Labour Party general secretary Ita McAuliffe set out the election procedure after postal ballots are sent to fully paid-up members on June 9.
Voters have until midday on Friday July 4 to return the papers, with the count taking place immediately.
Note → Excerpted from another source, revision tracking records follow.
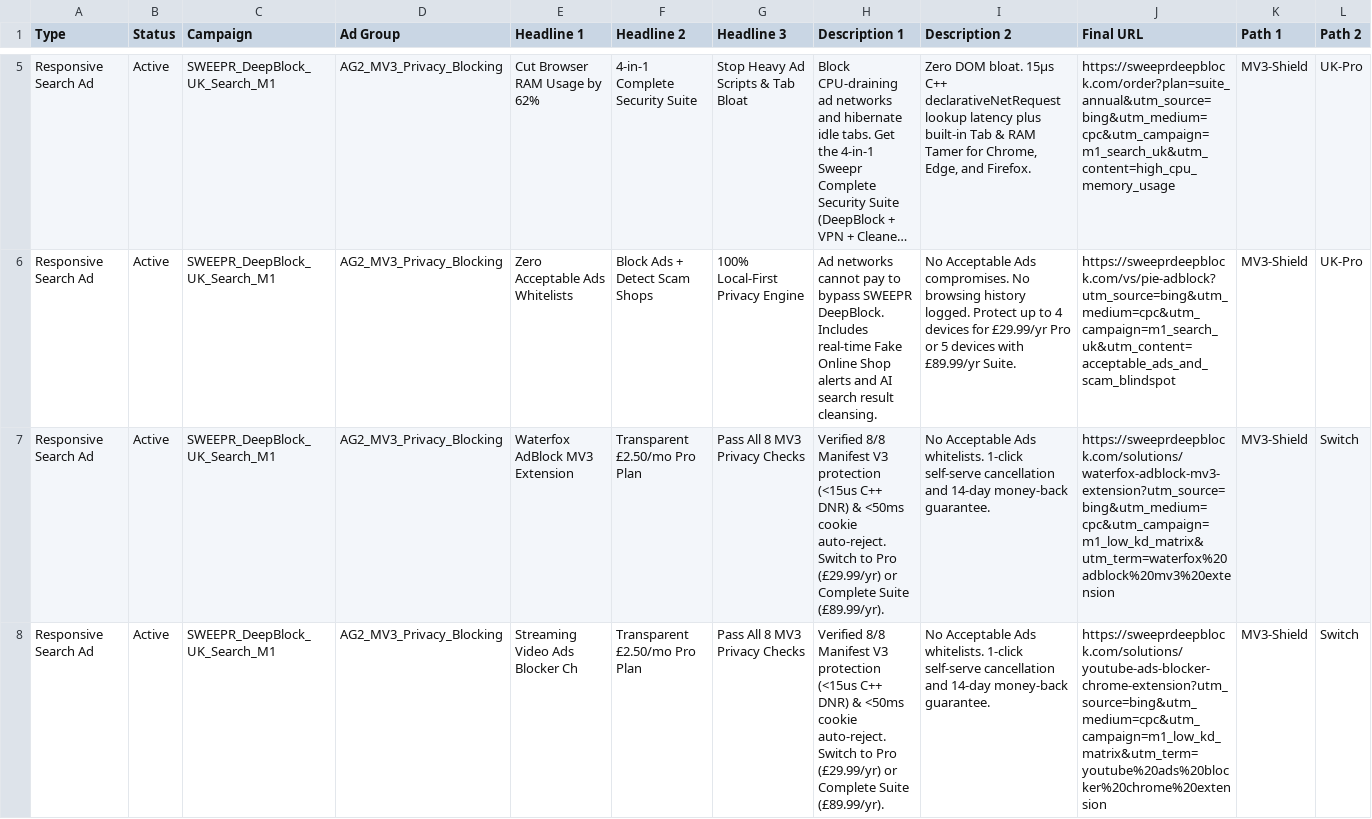
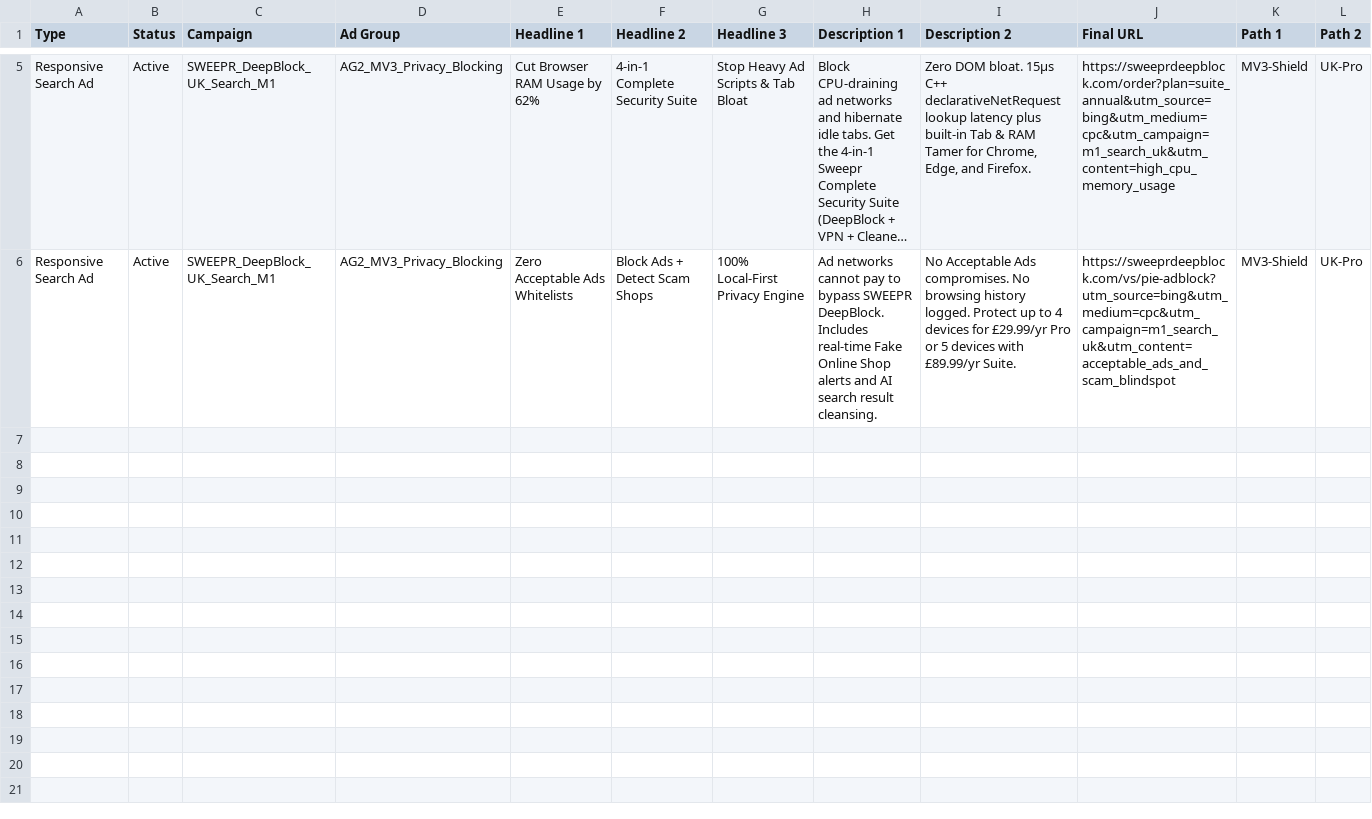
Before and after one commit to BenCook1996/sweepr-deepblock, a CSV file: dist/microsoft-ads-a6-rsa-refresh.csv, drawn as a sheet; only a part is shown, gaps mark what is left out; long unchanged cells end in …; the diff names each change by its address in the sheet, - before the commit and + after, or states it on an @@ line.

```diff
--- a/dist/microsoft-ads-a6-rsa-refresh.csv
+++ b/dist/microsoft-ads-a6-rsa-refresh.csv
-row 7: Responsive Search Ad | Active | SWEEPR_DeepBlock_UK_Search_M1 | AG2_MV3_Privacy_Blocking | Waterfox AdBlock MV3 Extension | Transparent £2.50/mo Pro Plan | Pass All 8 MV3 Privacy Checks | Verified 8/8 Manifest V3 protection (<15us C++ DNR) & <50ms cookie auto-reject. Switch to Pro (£29.99/yr) or Complete Suite (£89.99/yr). | No Acceptable Ads whitelists. 1-click self-serve cancellation and 14-day money-back guarantee. | https://sweeprdeepblock.com/solutions/waterfox-adblock-mv3-extension?utm_source=bing&utm_medium=cpc&utm_campaign=m1_low_kd_matrix&utm_term=waterfox%20adblock%20mv3%20extension | MV3-Shield | Switch
-row 8: Responsive Search Ad | Active | SWEEPR_DeepBlock_UK_Search_M1 | AG2_MV3_Privacy_Blocking | Streaming Video Ads Blocker Ch | Transparent £2.50/mo Pro Plan | Pass All 8 MV3 Privacy Checks | Verified 8/8 Manifest V3 protection (<15us C++ DNR) & <50ms cookie auto-reject. Switch to Pro (£29.99/yr) or Complete Suite (£89.99/yr). | No Acceptable Ads whitelists. 1-click self-serve cancellation and 14-day money-back guarantee. | https://sweeprdeepblock.com/solutions/youtube-ads-blocker-chrome-extension?utm_source=bing&utm_medium=cpc&utm_campaign=m1_low_kd_matrix&utm_term=youtube%20ads%20blocker%20chrome%20extension | MV3-Shield | Switch
```
Also changed, not shown: dist/chatgpt-search-ads-stage3-export.csv, dist/reddit-ads-a6-refresh.csv, 25 other files.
Labour said the party's legal adviser Richard Humphreys will act as the returning officer and the party auditors will be independent observers.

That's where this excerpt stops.